The Doctor of Philosophy (PhD) requires your work to make an original contribution to knowledge in your field of study. You will be expected to show evidence of systematic study; and of independent, critical and original thinking; while your thesis should be worthy of publication in whole or part. A PhD thesis is up to 80,000 words in length and is the culmination of 3 years full-time or 6 years part-time study.
The Master of Philosophy (MPhil) requires a shorter period of study than the PhD, approximately 2 years full-time or 4 years part-time and conclude with a thesis of up to 40,000 words. The thesis should demonstrate your ability to undertake an appropriate research programme and to produce a critical analysis of existing knowledge in your field of study.
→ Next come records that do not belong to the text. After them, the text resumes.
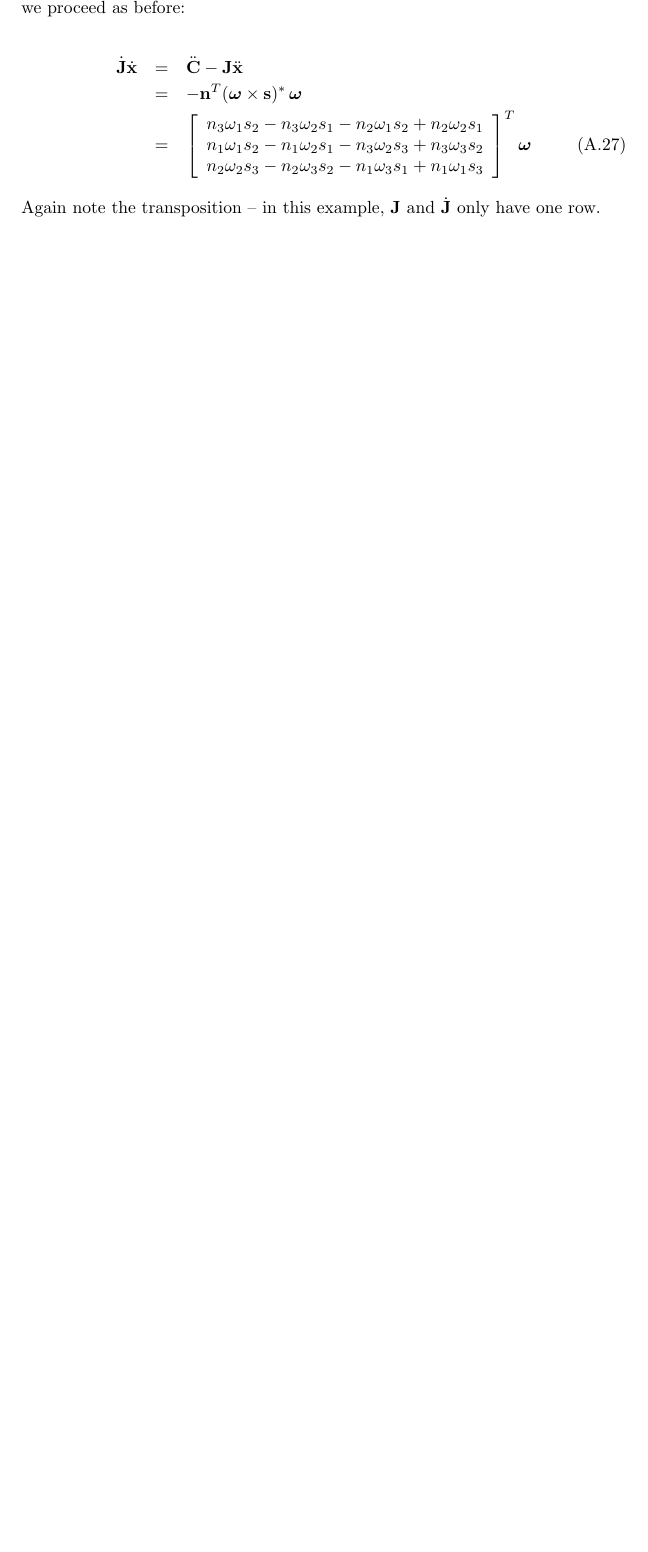
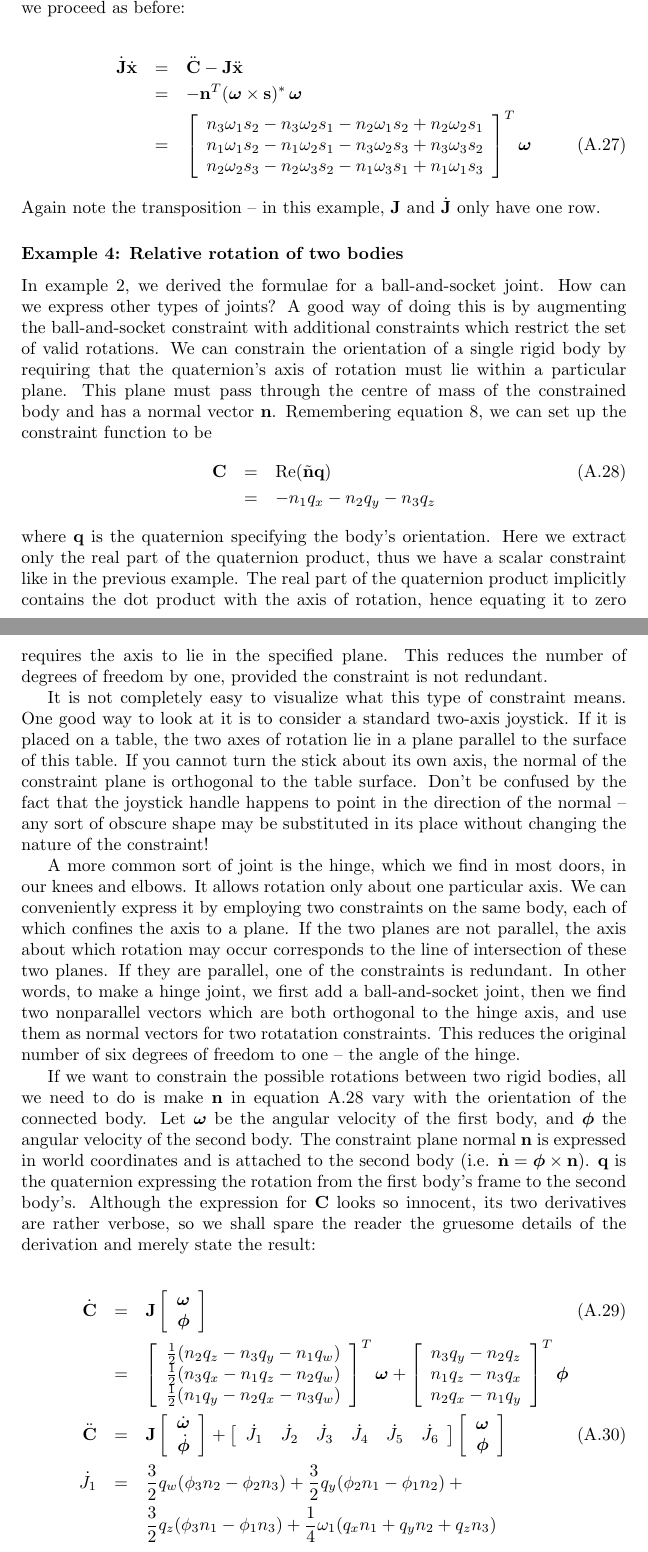
Before and after one commit to ept/maniation, a LaTeX thesis (diss.tex, which reads constrEx.tex): part of page 15 of 16 before the commit and two parts of pages 15 and 16 of 18 after it, the two joined at a grey line, cut so that both start at the same text, the shorter picture padded with empty space. Compiled offline with pdfLaTeX.

Commit message:
Added a fourth constraint example: rotation constraint.
git-svn-id: file:///Users/martin/Documents/svnrepo/trunk/martin/text/university/part2project@1183 3ab4d77f-209f-454f-af32-ffe4b78d429c

```diff
--- a/constrEx.tex
+++ b/constrEx.tex
@@ -272,3 +272,72 @@ we proceed as before:
 \end{eqnarray}
 Again note the transposition~-- in this example, $\mathbf{J}$ and $\dot{\mathbf{J}}$ only
 have one row.
+
+\subsubsection{Example 4: Relative rotation of two bodies}
+
+In example~2, we derived the formulae for a ball-and-socket joint. How can we express other types
+of joints? A good way of doing this is by augmenting the ball-and-socket constraint with
+additional constraints which restrict the set of valid rotations. We can constrain the orientation
+of a single rigid body by requiring that the quaternion's axis of rotation must lie within a
+particular plane. This plane must pass through the centre of mass of the constrained body and
+has a normal vector $\mathbf{n}$. Remembering equation~\ref{quatRotation}, we can set up the
+constraint function to be
+\begin{eqnarray}
+\label{constrEx4C}
+\mathbf{C} & = & \mathrm{Re}(\tilde{\mathbf{n}}\mathbf{q}) \\
+& = & - n_1 q_x - n_2 q_y - n_3 q_z \nonumber
+\end{eqnarray}
+where $\mathbf{q}$ is the quaternion specifying the body's orientation. Here we extract only the
+real part of the quaternion product, thus we have a scalar constraint like in the previous
+example. The real part of the quaternion product implicitly contains the dot product with the
+axis of rotation, hence equating it to zero requires the axis to lie in the specified plane.
+This reduces the number of degrees of freedom by one, provided the constraint is not redundant.
+
+It is not completely easy to visualize what this type of constraint means. One good way to look
+at it is to consider a standard two-axis joystick. If it is placed on a table, the two axes of
+rotation lie in a plane parallel to the surface of this table. If you cannot turn the stick about
+its own axis, the normal of the constraint plane is orthogonal to the table surface.
+Don't be confused by the fact that the joystick handle happens to point in the direction of the
+normal~-- any sort of obscure shape may be substituted in its place without changing the nature
+of the constraint!
+
+A more common sort of joint is the hinge, which we find in most doors, in our knees and elbows.
+It allows rotation only about one particular axis. We can conveniently express it by employing two
+constraints on the same body, each of which confines the axis to a plane. If the two planes are
+not parallel, the axis about which rotation may occur corresponds to the line of intersection of
+these two planes. If they are parallel, one of the constraints is redundant. In other words,
+to make a hinge joint, we first add a ball-and-socket joint, then we find two nonparallel vectors
+which are both orthogonal to the hinge axis, and use them as normal vectors for two rotatation
+constraints. This reduces the original number of six degrees of freedom to one~-- the angle of the
+hinge.
+
+If we want to constrain the possible rotations between two rigid bodies, all we need to do is make
+$\mathbf{n}$ in equation~\ref{constrEx4C} vary with the orientation of the connected body.
+Let $\bm{\omega}$ be the angular velocity of the first body, and $\bm{\phi}$ the angular velocity
+of the second body. The constraint plane normal $\mathbf{n}$ is expressed in world coordinates and
+is attached to the second body (i.e. $\dot{\mathbf{n}} = \bm{\phi}\times\mathbf{n}$). $\mathbf{q}$
+is the quaternion expressing the rotation from the first body's frame to the second body's.
+Although the expression for $\mathbf{C}$ looks so innocent, its two derivatives are rather
+verbose, so we shall spare the reader the gruesome details of the derivation and merely state the
+result:
+
+\begin{eqnarray}
+\dot{\mathbf{C}} &=& \mathbf{J}\left[\begin{array}{c} \bm{\omega}\\\bm{\phi} \end{array}\right] \\
+&=& \left[\begin{array}{c}
+        \frac{1}{2}( n_2 q_z - n_3 q_y - n_1 q_w) \\
+        \frac{1}{2}( n_3 q_x - n_1 q_z - n_2 q_w) \\
+        \frac{1}{2}( n_1 q_y - n_2 q_x - n_3 q_w)
+    \end{array}\right]^T \bm{\omega} +
+    \left[\begin{array}{c}
+        n_3 q_y - n_2 q_z \\ n_1 q_z - n_3 q_x \\ n_2 q_x - n_1 q_y
+    \end{array}\right]^T \bm{\phi} \nonumber \\
+\ddot{\mathbf{C}} &=& \mathbf{J}
+    \left[\begin{array}{c} \dot{\bm{\omega}}\\\dot{\bm{\phi}} \end{array}\right] +
+    \left[\begin{array}{cccccc} \dot{J}_1 & \dot{J}_2 & \dot{J}_3 & \dot{J}_4 &
+        \dot{J}_5 & \dot{J}_6 \end{array}\right]
+    \left[\begin{array}{c} \bm{\omega}\\\bm{\phi} \end{array}\right] \\
+\dot{J}_1 & = & \frac{3}{2} q_w (\phi_3 n_2 - \phi_2 n_3) +
+                \frac{3}{2} q_y (\phi_2 n_1 - \phi_1 n_2) + \nonumber\\*&&
+                \frac{3}{2} q_z (\phi_3 n_1 - \phi_1 n_3) +
+                \frac{1}{4} \omega_1 (q_x n_1 + q_y n_2 + q_z n_3) \nonumber\\
+\dot{J}_2 & = & \frac{3}{2} q_w (\phi_1 n_3 - \phi_3 n_1) +
```
Also changed, not shown: constrEx.tex (11 more changed lines).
The need for originality in the MPhil is less than what is required for the PhD.
Whilst the Professional Doctorate is equivalent to the PhD, it varies in two ways: 1) There is a considerable weighting given to a taught component which comprises an integral and key part of the programme, and the assessment of the taught component contributes directly towards the final award. 2) The thesis produced by Professional Doctorate students will make an original contribution to knowledge within the relevant area or areas of professional practice.
The Masters by Research (MRes) is an advanced postgraduate degree which can either be taken as a stand-alone qualification or as progression route into doctoral research. Unlike the MPhil, it has a taught component (60 credits of research methods modules), followed by a 120 credit thesis. The MRes also differs from a taught MA or MSc course by placing particular emphasis on the large research thesis and fewer taught modules.